The report also identifies 20 Tier 2 and 17 Tier 3 potential plant locations, which are considered “likely” and “somewhat likely” compared to Tier 1.
“Tier 1 locations are the most likely places to be selected for new semiconductor manufacturing facilities,” Dr. Faulk said. “These locations all possess sufficiently large numbers of available workers and are large metropolitan areas with multiple suitable counties or at least one very suitable county for expansion.”

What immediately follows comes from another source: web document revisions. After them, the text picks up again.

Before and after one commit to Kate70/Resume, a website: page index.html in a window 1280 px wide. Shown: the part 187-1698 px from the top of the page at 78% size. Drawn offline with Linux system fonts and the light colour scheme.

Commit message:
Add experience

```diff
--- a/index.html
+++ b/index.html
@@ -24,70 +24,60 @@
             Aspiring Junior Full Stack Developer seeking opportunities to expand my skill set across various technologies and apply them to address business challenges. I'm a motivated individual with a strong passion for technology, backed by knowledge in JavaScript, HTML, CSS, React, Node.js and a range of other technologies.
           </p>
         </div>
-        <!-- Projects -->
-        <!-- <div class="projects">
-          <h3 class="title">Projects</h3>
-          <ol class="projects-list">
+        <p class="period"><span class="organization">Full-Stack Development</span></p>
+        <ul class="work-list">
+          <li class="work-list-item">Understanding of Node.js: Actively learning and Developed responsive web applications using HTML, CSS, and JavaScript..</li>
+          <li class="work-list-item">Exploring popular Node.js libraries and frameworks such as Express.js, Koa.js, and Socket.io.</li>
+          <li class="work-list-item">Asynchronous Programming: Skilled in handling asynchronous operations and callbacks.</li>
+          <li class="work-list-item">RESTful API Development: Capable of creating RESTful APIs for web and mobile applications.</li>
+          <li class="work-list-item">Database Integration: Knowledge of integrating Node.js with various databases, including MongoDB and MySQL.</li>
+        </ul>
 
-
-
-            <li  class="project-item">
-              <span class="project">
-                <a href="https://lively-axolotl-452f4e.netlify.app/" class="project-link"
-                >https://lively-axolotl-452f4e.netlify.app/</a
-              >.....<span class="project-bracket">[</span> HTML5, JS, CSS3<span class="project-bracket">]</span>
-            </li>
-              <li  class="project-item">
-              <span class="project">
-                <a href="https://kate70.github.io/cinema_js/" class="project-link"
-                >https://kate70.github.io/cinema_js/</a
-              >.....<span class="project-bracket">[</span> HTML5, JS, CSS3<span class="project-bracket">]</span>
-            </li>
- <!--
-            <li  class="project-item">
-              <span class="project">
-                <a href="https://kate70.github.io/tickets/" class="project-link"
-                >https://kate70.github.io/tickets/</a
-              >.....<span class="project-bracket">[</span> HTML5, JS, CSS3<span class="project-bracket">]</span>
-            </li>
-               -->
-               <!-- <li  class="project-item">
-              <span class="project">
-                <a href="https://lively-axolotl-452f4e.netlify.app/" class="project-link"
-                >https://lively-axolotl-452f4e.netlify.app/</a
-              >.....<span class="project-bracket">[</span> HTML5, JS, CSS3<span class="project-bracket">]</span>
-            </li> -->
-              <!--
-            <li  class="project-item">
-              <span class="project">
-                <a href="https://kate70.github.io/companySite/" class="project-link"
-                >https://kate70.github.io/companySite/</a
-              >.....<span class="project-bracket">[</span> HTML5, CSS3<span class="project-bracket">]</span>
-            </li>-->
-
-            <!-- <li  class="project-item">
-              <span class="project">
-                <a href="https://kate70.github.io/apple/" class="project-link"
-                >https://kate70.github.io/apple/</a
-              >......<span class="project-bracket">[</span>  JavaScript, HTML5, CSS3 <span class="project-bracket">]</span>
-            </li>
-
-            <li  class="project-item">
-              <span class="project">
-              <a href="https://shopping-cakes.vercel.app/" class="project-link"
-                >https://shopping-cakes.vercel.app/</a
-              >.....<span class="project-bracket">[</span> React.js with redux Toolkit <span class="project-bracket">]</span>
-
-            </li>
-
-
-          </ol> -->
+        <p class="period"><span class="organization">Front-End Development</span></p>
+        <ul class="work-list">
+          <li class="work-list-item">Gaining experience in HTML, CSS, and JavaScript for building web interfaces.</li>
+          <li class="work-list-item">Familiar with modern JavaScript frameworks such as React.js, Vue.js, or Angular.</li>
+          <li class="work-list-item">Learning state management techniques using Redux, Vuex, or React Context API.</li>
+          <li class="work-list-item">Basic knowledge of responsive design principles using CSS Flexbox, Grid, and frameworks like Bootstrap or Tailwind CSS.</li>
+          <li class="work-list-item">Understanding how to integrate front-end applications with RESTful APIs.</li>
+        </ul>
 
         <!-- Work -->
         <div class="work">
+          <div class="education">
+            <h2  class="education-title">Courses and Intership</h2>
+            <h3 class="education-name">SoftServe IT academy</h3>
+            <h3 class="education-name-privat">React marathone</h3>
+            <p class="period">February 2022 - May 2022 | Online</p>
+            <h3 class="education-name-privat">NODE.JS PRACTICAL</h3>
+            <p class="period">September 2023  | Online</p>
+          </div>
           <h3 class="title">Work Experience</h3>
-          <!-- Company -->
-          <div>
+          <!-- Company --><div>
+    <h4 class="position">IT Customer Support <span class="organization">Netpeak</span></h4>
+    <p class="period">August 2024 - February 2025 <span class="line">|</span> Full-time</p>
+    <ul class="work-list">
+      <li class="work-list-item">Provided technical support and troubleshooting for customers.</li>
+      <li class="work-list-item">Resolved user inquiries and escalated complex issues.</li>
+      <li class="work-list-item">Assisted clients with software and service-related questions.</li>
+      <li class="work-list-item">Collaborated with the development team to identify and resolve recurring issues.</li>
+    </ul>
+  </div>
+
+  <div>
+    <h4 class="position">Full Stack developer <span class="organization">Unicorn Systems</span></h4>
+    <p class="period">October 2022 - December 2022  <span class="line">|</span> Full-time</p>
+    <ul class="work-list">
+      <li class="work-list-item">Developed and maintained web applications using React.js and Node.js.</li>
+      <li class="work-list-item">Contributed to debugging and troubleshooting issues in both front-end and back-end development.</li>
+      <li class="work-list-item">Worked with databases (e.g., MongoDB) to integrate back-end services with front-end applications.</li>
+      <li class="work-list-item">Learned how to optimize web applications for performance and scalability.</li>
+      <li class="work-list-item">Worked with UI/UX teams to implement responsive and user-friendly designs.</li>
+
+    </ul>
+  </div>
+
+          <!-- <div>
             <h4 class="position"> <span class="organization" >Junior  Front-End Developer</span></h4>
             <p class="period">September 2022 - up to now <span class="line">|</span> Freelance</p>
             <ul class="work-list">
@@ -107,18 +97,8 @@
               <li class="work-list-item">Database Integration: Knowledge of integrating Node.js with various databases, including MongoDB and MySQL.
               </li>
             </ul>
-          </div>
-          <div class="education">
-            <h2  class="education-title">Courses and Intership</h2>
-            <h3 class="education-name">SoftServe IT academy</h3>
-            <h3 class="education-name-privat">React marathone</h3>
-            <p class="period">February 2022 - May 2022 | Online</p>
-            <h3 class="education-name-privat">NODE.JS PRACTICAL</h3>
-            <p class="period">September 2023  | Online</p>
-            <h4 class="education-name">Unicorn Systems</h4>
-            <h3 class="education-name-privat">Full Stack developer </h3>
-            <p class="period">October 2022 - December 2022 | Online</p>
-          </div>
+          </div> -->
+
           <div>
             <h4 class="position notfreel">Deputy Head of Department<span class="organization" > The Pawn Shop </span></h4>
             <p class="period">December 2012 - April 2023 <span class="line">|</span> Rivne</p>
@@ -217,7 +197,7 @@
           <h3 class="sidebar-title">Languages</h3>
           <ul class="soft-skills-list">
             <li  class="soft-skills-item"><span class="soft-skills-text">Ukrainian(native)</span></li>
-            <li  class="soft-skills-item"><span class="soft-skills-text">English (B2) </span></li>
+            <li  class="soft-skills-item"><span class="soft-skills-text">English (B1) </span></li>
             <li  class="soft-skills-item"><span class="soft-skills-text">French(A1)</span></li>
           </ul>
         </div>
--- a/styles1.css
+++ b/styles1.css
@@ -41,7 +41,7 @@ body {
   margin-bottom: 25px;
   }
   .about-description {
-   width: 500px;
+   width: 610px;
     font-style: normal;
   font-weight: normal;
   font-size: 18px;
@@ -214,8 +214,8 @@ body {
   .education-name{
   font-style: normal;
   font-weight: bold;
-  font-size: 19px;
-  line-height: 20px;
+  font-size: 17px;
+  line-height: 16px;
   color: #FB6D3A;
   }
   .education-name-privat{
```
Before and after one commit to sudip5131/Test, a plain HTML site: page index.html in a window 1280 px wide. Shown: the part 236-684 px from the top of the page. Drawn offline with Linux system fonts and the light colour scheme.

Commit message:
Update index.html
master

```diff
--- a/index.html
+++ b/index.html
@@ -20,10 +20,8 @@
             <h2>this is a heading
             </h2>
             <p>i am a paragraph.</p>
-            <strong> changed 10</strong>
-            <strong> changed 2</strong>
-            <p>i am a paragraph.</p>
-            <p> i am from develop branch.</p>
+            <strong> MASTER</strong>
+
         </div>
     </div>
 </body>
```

The study also compared its results to a separate list of new proposed plants reported to the Semiconductor Industry Association; out of those 20 locations, the CBER model correctly predicts 18 of them. The two locations not included in the CBER study—West Lafayette, Ind., and Midland Metropolitan Area-Bay City, Mich.—both nearly met the researchers’ inclusion criterion.
Though the U.S. currently manufactures a large share of the world’s microconductors (microchips), recent widespread supply disruptions caused significant production delays in automobiles, appliances and consumer electronics.
The CHIPS Act of 2022 provides substantial funding and incentives for semiconductor and related firms to locate, upgrade, and expand within the United States. The Act provides $52.7 billion in emergency supplemental appropriations. The largest share, $50.0 billion over five years, is used to establish a CHIPS for America Fund to provide funding for provisions authorized in the FY2021 National Defense Authorization Act.
These provisions required the development of domestic semiconductor manufacturing capability, research and development, and workforce training programs. The largest share is allocated to legacy chip production, which is essential to the military, automotive, and other industries.